**Aim of the exercise**
The expected answer is every line from the material below that has the word "text".

**Material for this task**
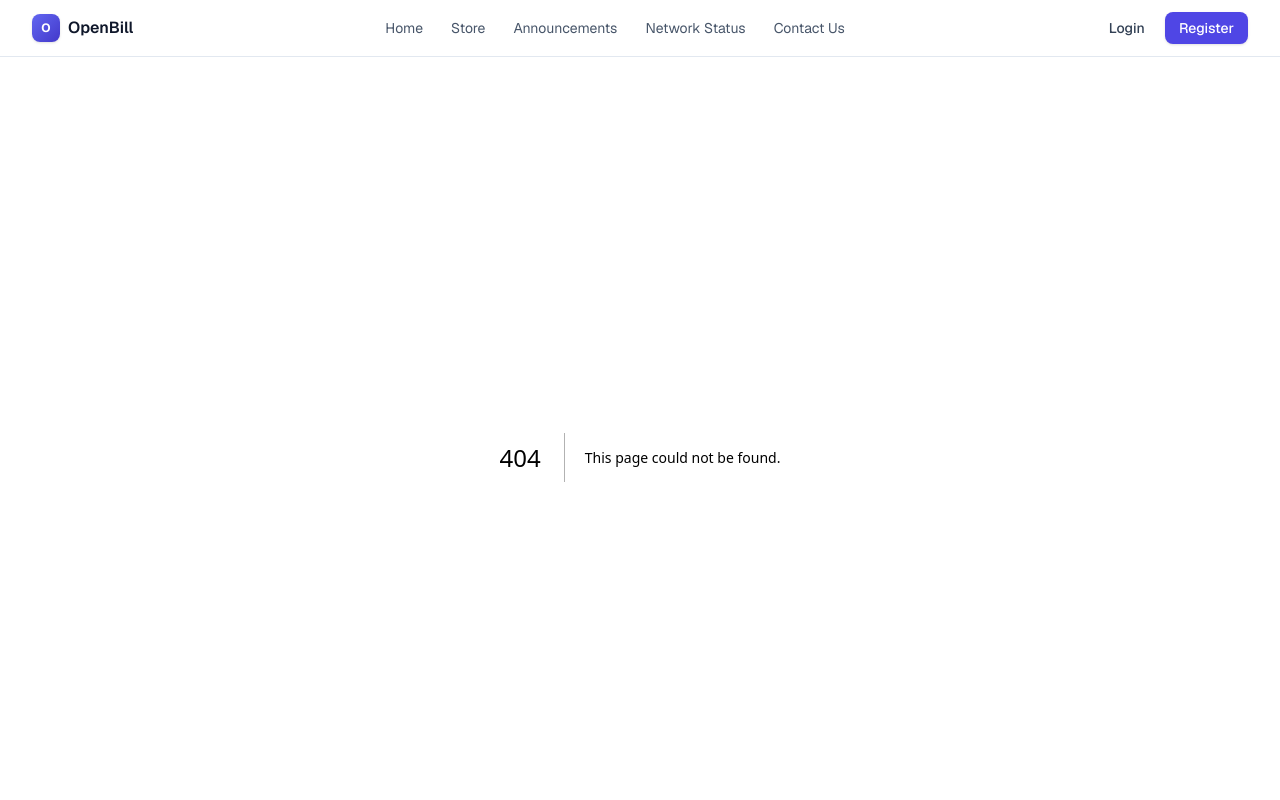
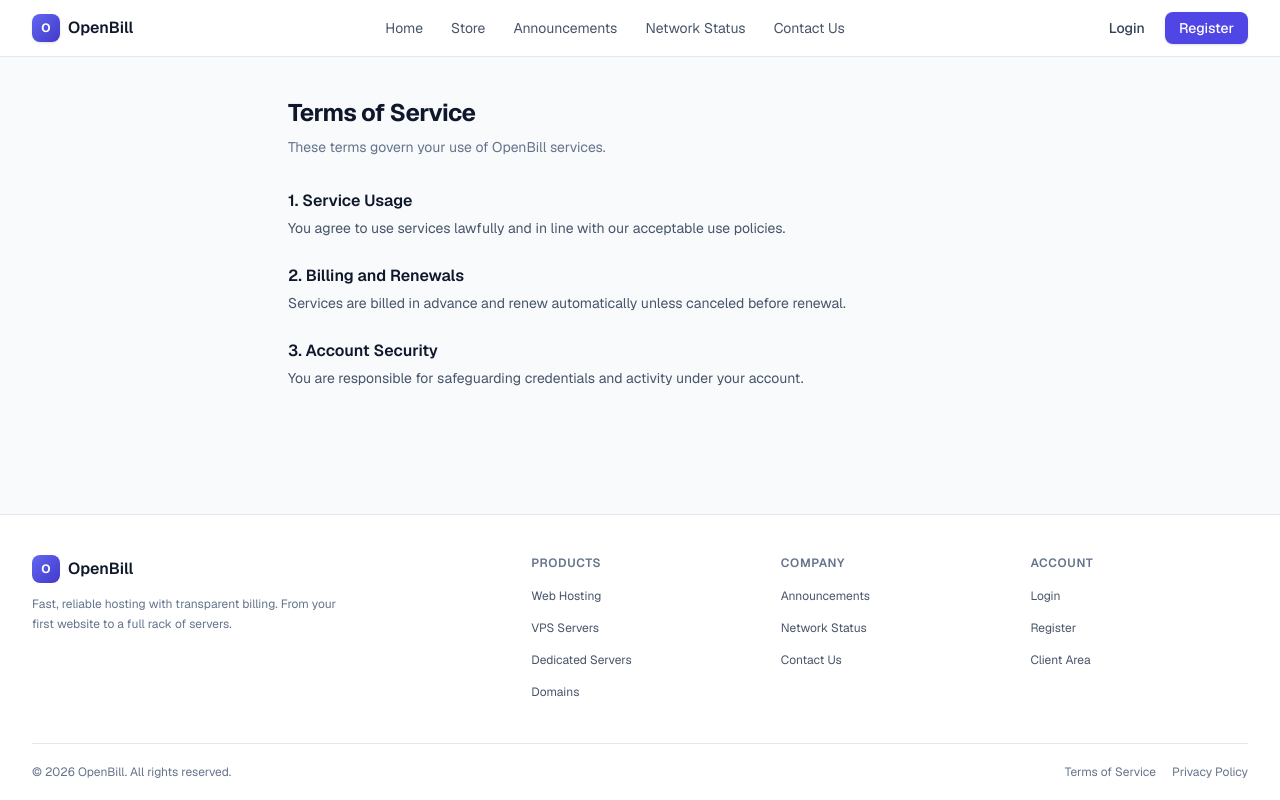
Before and after one commit to Shriii19/OpenBill, a Next.js app in the folder frontend/: page /terms in a window 1280 px wide. Before the commit this address had no page. Shown: the top 800 px of the page. Built offline with nearby package versions, Linux system fonts and the light colour scheme.

Commit message:
ui(legal): add terms of service page

```diff
--- /dev/null
+++ b/frontend/src/app/terms/page.tsx
@@ -0,0 +1,38 @@
+export const metadata = {
+  title: "Terms of Service - OpenBill",
+  description: "Terms of Service for using OpenBill hosting and billing services.",
+};
+
+export default function TermsPage() {
+  return (
+    <div className="mx-auto max-w-3xl px-4 py-10 sm:px-6 lg:px-8">
+      <h1 className="text-2xl font-bold tracking-tight text-secondary-900">Terms of Service</h1>
+      <p className="mt-2 text-sm text-secondary-500">
+        These terms govern your use of OpenBill services.
+      </p>
+
+      <div className="mt-8 space-y-6 text-sm leading-relaxed text-secondary-600">
+        <section>
+          <h2 className="text-base font-semibold text-secondary-900">1. Service Usage</h2>
+          <p className="mt-1">
+            You agree to use services lawfully and in line with our acceptable use policies.
+          </p>
+        </section>
+
+        <section>
+          <h2 className="text-base font-semibold text-secondary-900">2. Billing and Renewals</h2>
+          <p className="mt-1">
+            Services are billed in advance and renew automatically unless canceled before renewal.
+          </p>
+        </section>
+
+        <section>
+          <h2 className="text-base font-semibold text-secondary-900">3. Account Security</h2>
+          <p className="mt-1">
+            You are responsible for safeguarding credentials and activity under your account.
+          </p>
+        </section>
+      </div>
+    </div>
+  );
+}
```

**Response to this task**
+      <h1 className="text-2xl font-bold tracking-tight text-secondary-900">Terms of Service</h1>
+      <p className="mt-2 text-sm text-secondary-500">
+      <div className="mt-8 space-y-6 text-sm leading-relaxed text-secondary-600">
+          <h2 className="text-base font-semibold text-secondary-900">1. Service Usage</h2>
+          <h2 className="text-base font-semibold text-secondary-900">2. Billing and Renewals</h2>
+          <h2 className="text-base font-semibold text-secondary-900">3. Account Security</h2>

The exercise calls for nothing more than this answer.